» **WHAT THIS TASK INVOLVES**:
What is the number of lines in these records with "geen" in them? Answer with that number only.

» **SUPPLIED RECORDS**:
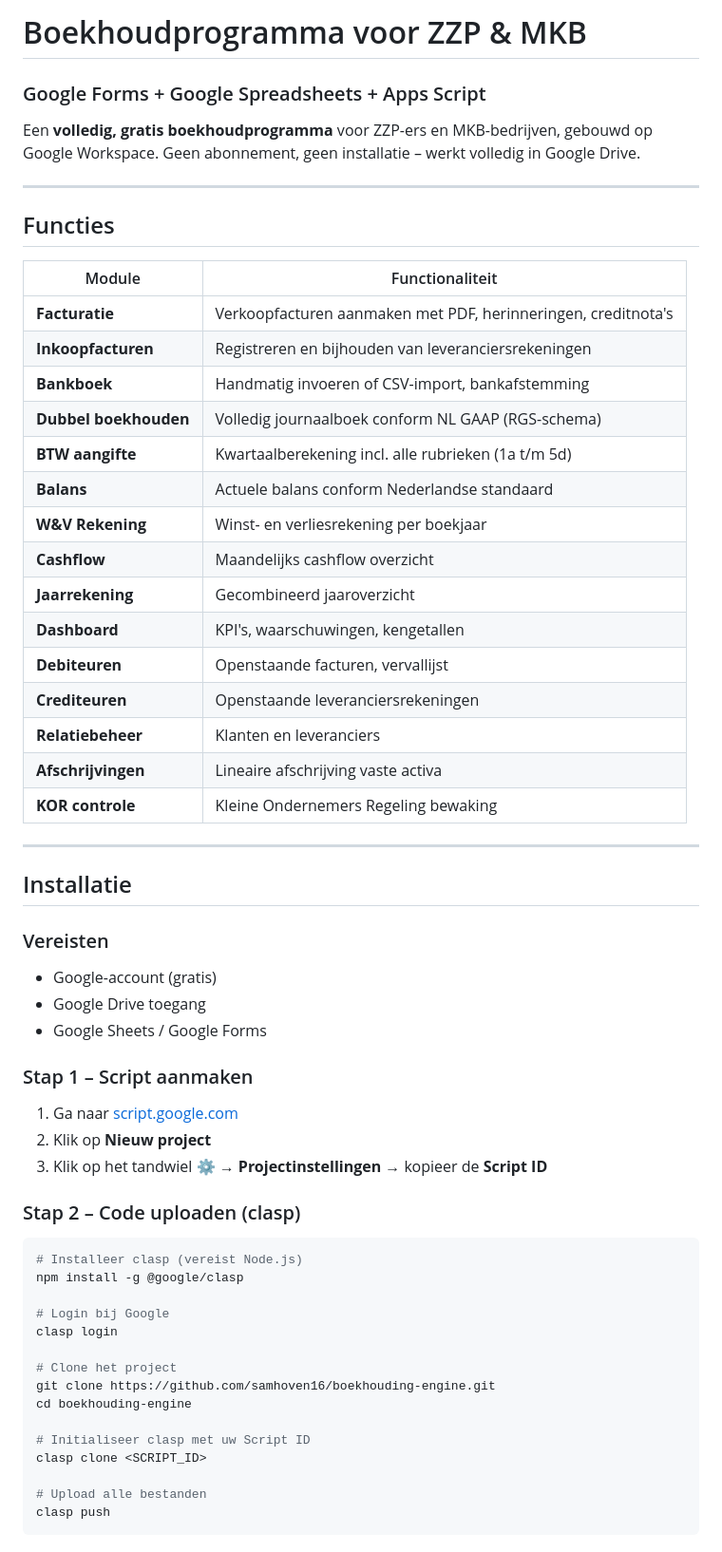
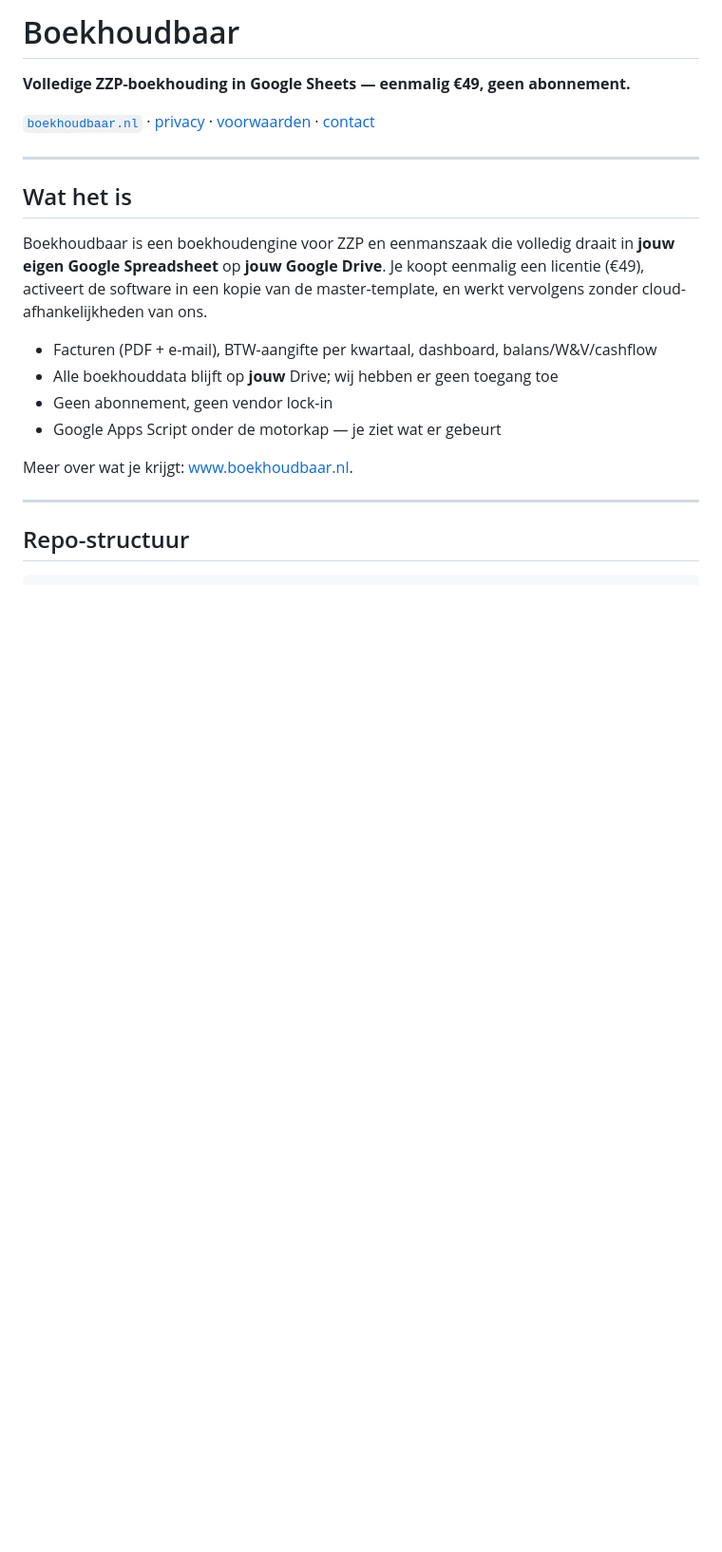
Before and after one commit to samhoven16/boekhouding-engine, a Markdown page: README.md, the part around one of its changes. Shown at 95% size. GitHub-like rendering; blank space fills up the shorter version.

````diff
--- a/README.md
+++ b/README.md
@@ -1,62 +1,24 @@
-# Boekhoudprogramma voor ZZP & MKB
-### Google Forms + Google Spreadsheets + Apps Script
+# Boekhoudbaar
 
-Een **volledig, gratis boekhoudprogramma** voor ZZP-ers en MKB-bedrijven, gebouwd op Google Workspace.
-Geen abonnement, geen installatie – werkt volledig in Google Drive.
+**Volledige ZZP-boekhouding in Google Sheets — eenmalig €49, geen abonnement.**
+
+[`boekhoudbaar.nl`](https://www.boekhoudbaar.nl) · [privacy](https://www.boekhoudbaar.nl/privacy) · [voorwaarden](https://www.boekhoudbaar.nl/voorwaarden) · [contact](mailto:hallo@boekhoudbaar.nl)
 
 ---
 
-## Functies
+## Wat het is
 
-| Module | Functionaliteit |
-|---|---|
-| **Facturatie** | Verkoopfacturen aanmaken met PDF, herinneringen, creditnota's |
-| **Inkoopfacturen** | Registreren en bijhouden van leveranciersrekeningen |
-| **Bankboek** | Handmatig invoeren of CSV-import, bankafstemming |
-| **Dubbel boekhouden** | Volledig journaalboek conform NL GAAP (RGS-schema) |
-| **BTW aangifte** | Kwartaalberekening incl. alle rubrieken (1a t/m 5d) |
-| **Balans** | Actuele balans conform Nederlandse standaard |
-| **W&V Rekening** | Winst- en verliesrekening per boekjaar |
-| **Cashflow** | Maandelijks cashflow overzicht |
-| **Jaarrekening** | Gecombineerd jaaroverzicht |
-| **Dashboard** | KPI's, waarschuwingen, kengetallen |
-| **Debiteuren** | Openstaande facturen, vervallijst |
-| **Crediteuren** | Openstaande leveranciersrekeningen |
-| **Relatiebeheer** | Klanten en leveranciers |
-| **Afschrijvingen** | Lineaire afschrijving vaste activa |
-| **KOR controle** | Kleine Ondernemers Regeling bewaking |
+Boekhoudbaar is een boekhoudengine voor ZZP en eenmanszaak die volledig draait in **jouw eigen Google Spreadsheet** op **jouw Google Drive**. Je koopt eenmalig een licentie (€49), activeert de software in een kopie van de master-template, en werkt vervolgens zonder cloud-afhankelijkheden van ons.
+
+- Facturen (PDF + e-mail), BTW-aangifte per kwartaal, dashboard, balans/W&V/cashflow
+- Alle boekhouddata blijft op **jouw** Drive; wij hebben er geen toegang toe
+- Geen abonnement, geen vendor lock-in
+- Google Apps Script onder de motorkap — je ziet wat er gebeurt
+
+Meer over wat je krijgt: [www.boekhoudbaar.nl](https://www.boekhoudbaar.nl).
 
 ---
 
-## Installatie
+## Repo-structuur
 
-### Vereisten
-- Google-account (gratis)
-- Google Drive toegang
-- Google Sheets / Google Forms
-
-### Stap 1 – Script aanmaken
-
-1. Ga naar [script.google.com](https://script.google.com)
-2. Klik op **Nieuw project**
-3. Klik op het tandwiel ⚙ → **Projectinstellingen** → kopieer de **Script ID**
-
-### Stap 2 – Code uploaden (clasp)
-
-```bash
-# Installeer clasp (vereist Node.js)
-npm install -g @google/clasp
-
-# Login bij Google
-clasp login
-
-# Clone het project
-git clone https://github.com/samhoven16/boekhouding-engine.git
-cd boekhouding-engine
-
-# Initialiseer clasp met uw Script ID
-clasp clone <SCRIPT_ID>
-
-# Upload alle bestanden
-clasp push
 ```
````
Also changed, not shown: other parts of README.md (+71 -142 lines).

» **OUTPUT FOR THIS TASK**:
4